Kristof will discuss how global problems can seem overwhelming, but there are practical ways that people — especially young people — can play a role in making the world a better place.

Kristof has lived on four continents, and traveled to more than 140 countries, plus all 50 states, every Chinese province and every main Japanese island, so it is no surprise that his talk will include moving, firsthand stories from around the world.

After attending Harvard University, Kristof studied law at Oxford University as a Rhodes Scholar, and then studied Arabic in Cairo and Chinese in Taipei.

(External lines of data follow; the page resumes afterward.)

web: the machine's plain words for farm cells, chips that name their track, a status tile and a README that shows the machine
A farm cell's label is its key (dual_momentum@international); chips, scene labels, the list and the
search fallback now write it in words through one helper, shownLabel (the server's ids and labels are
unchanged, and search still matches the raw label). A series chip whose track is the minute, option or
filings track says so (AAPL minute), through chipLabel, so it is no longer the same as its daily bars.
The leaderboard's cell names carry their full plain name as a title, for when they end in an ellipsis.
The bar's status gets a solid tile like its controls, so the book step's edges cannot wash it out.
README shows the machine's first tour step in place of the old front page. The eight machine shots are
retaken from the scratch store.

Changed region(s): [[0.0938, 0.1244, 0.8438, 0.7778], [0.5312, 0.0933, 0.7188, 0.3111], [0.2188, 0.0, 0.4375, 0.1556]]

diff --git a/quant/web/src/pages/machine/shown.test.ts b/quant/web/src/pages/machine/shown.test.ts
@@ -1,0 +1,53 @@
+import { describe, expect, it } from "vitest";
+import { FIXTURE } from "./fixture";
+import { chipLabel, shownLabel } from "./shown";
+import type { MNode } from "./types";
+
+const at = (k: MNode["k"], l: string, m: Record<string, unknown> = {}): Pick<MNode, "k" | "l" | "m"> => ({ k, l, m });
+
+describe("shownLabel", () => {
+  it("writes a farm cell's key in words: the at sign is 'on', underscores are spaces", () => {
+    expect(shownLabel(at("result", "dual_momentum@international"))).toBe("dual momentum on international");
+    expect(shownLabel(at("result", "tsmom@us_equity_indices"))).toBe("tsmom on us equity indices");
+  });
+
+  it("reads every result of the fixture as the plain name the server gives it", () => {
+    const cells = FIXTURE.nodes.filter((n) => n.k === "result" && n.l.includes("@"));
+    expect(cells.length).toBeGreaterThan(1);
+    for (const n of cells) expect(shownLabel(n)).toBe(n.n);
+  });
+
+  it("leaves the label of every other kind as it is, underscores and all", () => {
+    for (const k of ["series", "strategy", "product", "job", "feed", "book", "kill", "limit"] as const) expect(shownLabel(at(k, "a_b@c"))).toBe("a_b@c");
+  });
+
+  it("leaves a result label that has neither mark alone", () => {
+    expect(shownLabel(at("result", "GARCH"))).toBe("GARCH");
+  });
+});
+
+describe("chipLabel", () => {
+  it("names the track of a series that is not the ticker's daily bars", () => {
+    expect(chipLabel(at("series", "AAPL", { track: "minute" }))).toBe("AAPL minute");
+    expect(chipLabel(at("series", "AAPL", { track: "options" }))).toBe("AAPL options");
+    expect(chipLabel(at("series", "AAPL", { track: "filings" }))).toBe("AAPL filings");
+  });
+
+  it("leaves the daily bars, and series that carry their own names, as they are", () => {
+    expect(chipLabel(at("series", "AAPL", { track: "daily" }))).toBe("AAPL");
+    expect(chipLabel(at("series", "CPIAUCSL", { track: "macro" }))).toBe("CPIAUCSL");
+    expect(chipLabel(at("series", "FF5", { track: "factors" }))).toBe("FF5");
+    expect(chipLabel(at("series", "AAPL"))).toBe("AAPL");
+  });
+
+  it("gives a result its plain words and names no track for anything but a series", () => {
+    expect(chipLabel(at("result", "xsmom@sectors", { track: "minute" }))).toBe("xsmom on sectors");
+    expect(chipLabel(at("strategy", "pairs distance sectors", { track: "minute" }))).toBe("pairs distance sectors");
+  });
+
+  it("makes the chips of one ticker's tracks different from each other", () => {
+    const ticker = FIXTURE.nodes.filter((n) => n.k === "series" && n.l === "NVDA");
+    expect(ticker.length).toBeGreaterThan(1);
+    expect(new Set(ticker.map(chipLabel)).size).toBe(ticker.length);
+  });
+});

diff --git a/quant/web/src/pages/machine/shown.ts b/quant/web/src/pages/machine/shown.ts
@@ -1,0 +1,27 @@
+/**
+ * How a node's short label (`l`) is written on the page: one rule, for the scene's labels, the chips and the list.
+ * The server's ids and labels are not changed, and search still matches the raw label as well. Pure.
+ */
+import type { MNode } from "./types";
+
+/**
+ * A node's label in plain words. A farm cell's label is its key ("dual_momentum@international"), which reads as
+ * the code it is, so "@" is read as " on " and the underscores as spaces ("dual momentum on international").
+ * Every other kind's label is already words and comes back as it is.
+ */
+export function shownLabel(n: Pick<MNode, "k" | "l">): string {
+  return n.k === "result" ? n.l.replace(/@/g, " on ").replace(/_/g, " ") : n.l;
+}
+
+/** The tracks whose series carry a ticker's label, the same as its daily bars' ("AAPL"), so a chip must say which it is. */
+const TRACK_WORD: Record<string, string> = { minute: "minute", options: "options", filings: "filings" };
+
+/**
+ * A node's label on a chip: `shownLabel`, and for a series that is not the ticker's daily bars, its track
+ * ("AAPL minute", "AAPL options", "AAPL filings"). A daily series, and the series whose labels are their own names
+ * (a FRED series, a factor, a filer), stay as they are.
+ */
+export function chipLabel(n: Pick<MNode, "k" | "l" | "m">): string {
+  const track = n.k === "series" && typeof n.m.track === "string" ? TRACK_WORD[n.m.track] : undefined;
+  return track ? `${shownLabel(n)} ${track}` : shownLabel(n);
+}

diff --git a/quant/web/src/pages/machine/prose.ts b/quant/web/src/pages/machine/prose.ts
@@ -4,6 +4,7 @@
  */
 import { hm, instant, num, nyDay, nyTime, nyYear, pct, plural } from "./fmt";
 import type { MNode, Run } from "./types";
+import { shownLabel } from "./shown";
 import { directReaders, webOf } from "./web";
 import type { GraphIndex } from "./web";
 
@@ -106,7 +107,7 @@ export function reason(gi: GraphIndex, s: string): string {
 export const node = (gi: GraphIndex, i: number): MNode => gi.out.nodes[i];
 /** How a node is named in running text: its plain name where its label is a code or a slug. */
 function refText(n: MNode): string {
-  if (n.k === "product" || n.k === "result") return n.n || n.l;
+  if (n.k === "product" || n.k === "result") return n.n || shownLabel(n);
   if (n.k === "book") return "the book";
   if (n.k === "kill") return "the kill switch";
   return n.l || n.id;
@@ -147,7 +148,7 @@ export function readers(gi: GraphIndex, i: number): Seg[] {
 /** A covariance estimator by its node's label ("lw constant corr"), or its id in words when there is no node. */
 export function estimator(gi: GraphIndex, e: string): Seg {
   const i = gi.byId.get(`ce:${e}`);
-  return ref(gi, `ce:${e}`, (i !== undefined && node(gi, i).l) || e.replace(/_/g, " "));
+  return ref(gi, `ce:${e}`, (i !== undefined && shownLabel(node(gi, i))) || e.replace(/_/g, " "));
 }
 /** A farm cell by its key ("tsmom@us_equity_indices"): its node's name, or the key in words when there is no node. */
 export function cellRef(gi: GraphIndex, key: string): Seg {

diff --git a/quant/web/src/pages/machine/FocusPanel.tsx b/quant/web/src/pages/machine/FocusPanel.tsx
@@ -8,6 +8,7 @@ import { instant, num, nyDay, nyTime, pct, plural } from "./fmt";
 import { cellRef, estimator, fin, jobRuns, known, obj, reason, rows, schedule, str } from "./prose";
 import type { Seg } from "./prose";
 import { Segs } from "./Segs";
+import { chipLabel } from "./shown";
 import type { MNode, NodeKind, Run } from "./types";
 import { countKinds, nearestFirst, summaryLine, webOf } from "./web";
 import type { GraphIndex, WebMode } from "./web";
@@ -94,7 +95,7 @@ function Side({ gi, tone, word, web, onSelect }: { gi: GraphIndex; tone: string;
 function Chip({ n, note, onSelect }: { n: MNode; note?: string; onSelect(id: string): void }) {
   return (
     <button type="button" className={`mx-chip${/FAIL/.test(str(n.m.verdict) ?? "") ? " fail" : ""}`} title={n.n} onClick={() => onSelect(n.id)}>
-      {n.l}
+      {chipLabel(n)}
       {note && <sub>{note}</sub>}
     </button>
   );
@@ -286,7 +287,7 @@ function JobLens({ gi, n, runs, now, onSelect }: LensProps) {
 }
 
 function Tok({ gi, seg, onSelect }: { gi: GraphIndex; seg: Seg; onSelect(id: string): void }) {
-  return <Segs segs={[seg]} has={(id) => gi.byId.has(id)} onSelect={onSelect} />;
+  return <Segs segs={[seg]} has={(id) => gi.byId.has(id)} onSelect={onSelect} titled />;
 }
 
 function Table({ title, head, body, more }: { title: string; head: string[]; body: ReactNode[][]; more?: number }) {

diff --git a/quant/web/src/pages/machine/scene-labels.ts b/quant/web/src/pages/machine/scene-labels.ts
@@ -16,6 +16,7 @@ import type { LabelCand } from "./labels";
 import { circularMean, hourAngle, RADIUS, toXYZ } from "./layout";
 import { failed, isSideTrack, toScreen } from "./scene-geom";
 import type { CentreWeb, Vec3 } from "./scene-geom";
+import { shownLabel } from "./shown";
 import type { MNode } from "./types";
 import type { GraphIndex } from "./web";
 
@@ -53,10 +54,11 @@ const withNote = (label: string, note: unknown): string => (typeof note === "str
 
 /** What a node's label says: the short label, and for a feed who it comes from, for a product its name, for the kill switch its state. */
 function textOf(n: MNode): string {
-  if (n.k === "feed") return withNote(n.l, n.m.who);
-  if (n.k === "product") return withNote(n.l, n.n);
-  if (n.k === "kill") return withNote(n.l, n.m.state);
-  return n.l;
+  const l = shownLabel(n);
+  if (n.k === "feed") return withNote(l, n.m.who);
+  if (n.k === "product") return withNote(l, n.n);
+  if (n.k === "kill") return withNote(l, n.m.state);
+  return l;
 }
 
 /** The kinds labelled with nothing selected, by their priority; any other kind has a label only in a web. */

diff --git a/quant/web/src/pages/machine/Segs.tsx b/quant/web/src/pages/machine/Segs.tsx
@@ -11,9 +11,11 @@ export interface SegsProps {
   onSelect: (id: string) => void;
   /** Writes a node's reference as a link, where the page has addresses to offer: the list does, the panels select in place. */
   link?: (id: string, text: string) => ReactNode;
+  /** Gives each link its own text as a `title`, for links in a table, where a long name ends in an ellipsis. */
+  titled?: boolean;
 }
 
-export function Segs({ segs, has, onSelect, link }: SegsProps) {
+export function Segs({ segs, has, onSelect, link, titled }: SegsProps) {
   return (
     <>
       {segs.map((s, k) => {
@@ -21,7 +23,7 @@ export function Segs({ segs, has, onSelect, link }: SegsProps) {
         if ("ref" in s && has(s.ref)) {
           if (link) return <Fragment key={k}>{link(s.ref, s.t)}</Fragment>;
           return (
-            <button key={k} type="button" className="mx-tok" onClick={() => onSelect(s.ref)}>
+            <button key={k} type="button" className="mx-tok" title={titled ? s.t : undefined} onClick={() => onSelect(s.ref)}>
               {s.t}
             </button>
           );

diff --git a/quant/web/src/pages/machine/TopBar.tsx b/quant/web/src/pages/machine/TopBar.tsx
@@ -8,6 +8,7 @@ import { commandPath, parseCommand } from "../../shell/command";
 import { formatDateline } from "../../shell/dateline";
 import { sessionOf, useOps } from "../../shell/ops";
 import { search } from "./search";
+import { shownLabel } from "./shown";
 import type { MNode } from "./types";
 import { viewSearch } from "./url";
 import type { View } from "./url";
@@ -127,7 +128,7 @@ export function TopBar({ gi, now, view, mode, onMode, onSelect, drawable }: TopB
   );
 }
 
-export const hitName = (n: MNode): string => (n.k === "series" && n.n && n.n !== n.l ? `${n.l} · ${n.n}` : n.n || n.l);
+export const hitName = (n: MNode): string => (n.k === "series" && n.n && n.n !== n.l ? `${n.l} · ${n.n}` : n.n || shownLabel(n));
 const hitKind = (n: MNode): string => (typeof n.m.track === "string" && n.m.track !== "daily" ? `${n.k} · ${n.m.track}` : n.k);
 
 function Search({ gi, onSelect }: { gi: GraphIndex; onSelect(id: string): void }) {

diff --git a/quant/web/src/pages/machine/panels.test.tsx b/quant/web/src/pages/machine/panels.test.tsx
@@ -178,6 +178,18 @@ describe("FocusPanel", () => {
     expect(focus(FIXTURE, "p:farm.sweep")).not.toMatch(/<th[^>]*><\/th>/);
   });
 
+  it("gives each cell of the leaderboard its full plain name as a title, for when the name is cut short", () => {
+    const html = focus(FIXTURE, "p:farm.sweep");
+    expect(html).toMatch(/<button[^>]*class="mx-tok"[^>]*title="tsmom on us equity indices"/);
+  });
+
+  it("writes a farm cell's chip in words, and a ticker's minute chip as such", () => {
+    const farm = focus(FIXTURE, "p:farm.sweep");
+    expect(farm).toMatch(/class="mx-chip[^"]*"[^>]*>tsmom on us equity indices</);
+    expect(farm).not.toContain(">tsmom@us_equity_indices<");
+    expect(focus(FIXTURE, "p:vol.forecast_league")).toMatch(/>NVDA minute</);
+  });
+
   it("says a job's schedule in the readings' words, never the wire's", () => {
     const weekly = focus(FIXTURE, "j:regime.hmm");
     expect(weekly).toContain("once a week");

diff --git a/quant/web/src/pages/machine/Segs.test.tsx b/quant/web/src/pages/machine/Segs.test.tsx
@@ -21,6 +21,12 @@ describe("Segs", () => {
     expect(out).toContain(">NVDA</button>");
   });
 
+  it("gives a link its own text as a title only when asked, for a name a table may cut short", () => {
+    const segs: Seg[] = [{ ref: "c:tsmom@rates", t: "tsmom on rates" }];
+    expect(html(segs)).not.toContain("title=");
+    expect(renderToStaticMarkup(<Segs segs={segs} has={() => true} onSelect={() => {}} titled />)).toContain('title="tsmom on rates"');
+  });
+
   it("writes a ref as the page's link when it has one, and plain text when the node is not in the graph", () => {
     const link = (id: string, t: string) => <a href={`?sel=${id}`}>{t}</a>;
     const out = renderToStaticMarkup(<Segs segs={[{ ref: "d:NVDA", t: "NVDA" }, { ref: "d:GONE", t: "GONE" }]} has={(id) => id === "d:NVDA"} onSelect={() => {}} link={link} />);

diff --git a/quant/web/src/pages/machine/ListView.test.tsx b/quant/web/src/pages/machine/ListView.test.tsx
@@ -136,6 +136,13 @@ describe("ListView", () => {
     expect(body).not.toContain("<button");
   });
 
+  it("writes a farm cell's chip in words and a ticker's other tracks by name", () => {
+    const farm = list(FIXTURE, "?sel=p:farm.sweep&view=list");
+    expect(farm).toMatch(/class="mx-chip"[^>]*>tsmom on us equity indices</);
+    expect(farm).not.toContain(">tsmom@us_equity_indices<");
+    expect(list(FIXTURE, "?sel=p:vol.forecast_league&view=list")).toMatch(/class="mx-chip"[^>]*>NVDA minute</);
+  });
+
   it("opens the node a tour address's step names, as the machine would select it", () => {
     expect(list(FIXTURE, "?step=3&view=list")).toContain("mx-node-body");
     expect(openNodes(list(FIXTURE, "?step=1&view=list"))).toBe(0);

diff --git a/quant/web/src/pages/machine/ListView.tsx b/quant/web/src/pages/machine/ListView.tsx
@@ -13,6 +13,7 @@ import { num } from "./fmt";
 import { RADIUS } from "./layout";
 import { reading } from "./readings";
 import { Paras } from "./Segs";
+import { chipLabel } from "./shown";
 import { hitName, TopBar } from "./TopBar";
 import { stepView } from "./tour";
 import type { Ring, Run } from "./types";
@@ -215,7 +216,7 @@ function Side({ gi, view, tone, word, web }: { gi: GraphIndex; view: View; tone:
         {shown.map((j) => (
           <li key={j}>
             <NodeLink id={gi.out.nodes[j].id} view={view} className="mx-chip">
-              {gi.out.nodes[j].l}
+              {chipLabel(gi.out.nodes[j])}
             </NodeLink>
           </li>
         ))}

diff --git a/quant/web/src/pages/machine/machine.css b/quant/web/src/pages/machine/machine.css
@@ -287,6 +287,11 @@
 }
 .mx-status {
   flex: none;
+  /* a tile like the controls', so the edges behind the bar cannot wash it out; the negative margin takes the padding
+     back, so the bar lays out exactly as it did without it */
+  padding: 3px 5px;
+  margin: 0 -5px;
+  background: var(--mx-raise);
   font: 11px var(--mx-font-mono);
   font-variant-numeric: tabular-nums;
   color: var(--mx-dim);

While he was a foreign correspondent for The New York Times, he reported world-changing events, including China’s Tiananmen Square democracy movement and the genocide in Darfur.

In addition to his two Pulitzers, Kristof’s groundbreaking work advocating for human and women’s rights and bringing attention to the plight of the world’s marginalized has been recognized with prominent humanitarian awards, including the Anne Frank Award and the Dayton Literary Peace Price.

UK Associate Provost for Internationalization Sue Roberts believes the address will be an opportunity for the campus and the Lexington community to learn more about the importance of being a globally aware citizen.

“Kristof is recognized as a major voice of conscience,” Roberts said. “His columns are always informative and often provocative, and I am sure I am not the only professor who has used them to prompt discussion of major global issues in my courses. We are so excited that he will be speaking on UK’s campus, and I am really looking forward to seeing students especially take advantage of this opportunity to hear from one of America’s best journalists about how we are connected to the fate of others around the globe.”